“The recent months have brought a new dynamics into the process of settlement of the conflict in and around Nagorno Karabakh,” Head of the EU Delegation to Armenia, Ambassador Piotr Switalski told a press conference in Yerevan.
“The Vienna summit opened a new chapter in the efforts to find a fair and comprehensive solution to the problem. Quite recently we witnessed a new important summit in St. Petersburg and this process continues. The European Union fully supports the efforts undertaken within this framework. The leading role is played by the Co-Chairs of the OSCE Minsk Group, and the EU is fully behind these efforts.
Quite soon the EU Special Representative for the South Caucasus Herbert Salber will arrive in Yerevan on July 5, Ambassador Switalski said.
He will have meetings with the President and Foreign Minister of Armenia and other officials. His visit is another testimony that the European Union wants to be seen as a contributing factor, the European Union wants to be supportive of these peace efforts. They are now in a very delicate stage. It’s not prudent to speak too much about these, because this period requires a lot of quiet diplomacy, requires very confidential approaches,” he added.
“It’s not time for strong public diplomacy. Nevertheless, as far as the European Union is concerned, we continue our support to the efforts aimed at bringing a solution to the process. I think that the agreements reached at the Vienna summit should be implemented, because now they constitute the way to bring a positive change into the conflict resolution dynamics,” Ambassador Switalski said.
A Princeton PhD, was a US diplomat for over 20 years, mostly in Eastern Europe, and was promoted to the Senior Foreign Service in 1997. For the Open World Leadership Center, he speaks with
its delegates from Europe/Eurasia on the topic, "E Pluribus Unum? What Keeps the United States United." Affiliated with Georgetown University for over ten years, he shares ideas with students about public diplomacy.
The papers of his deceased father -- poet and diplomat John L. Brown -- are stored at Georgetown University Special Collections at the Lauinger Library. They are manuscript materials valuable to scholars interested in post-WWII U.S.-European cultural relations.

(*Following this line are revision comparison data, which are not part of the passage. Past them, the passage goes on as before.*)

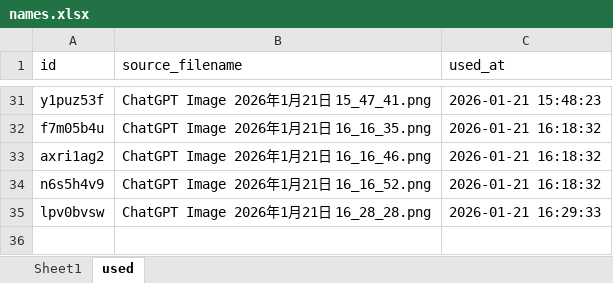
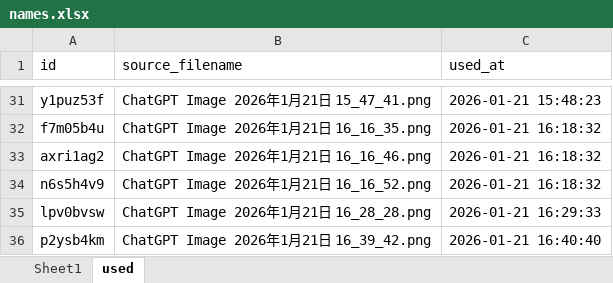
Before and after one commit to osahatano-eng/hopy, an Excel workbook: names.xlsx, sheet used, drawn as a sheet; only a part is shown, gaps mark what is left out; values as stored, in another font and other column widths than the file's, no borders; the diff names each change by its address in the sheet, - before the commit and + after, or states it on an @@ line.

Commit message:
Update works images 2026-01-21 16:40:47

```diff
--- a/names.xlsx (sheet used)
+++ b/names.xlsx (sheet used)
+row 36: p2ysb4km | ChatGPT Image 2026年1月21日 16_39_42.png | 2026-01-21 16:40:40
```
Also changed, not shown: sheet Sheet1, 2 other files.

This blog is dedicated to him, Dr. John L. Brown, a remarkable linguist/humanist who wrote in the Foreign Service Journal (1964) -- years before "soft power" was ever coined -- that "The CAO [Cultural Affairs Officer] soon comes to realize that his job is really a form of love-making and that making love is never really successful unless both partners are participating."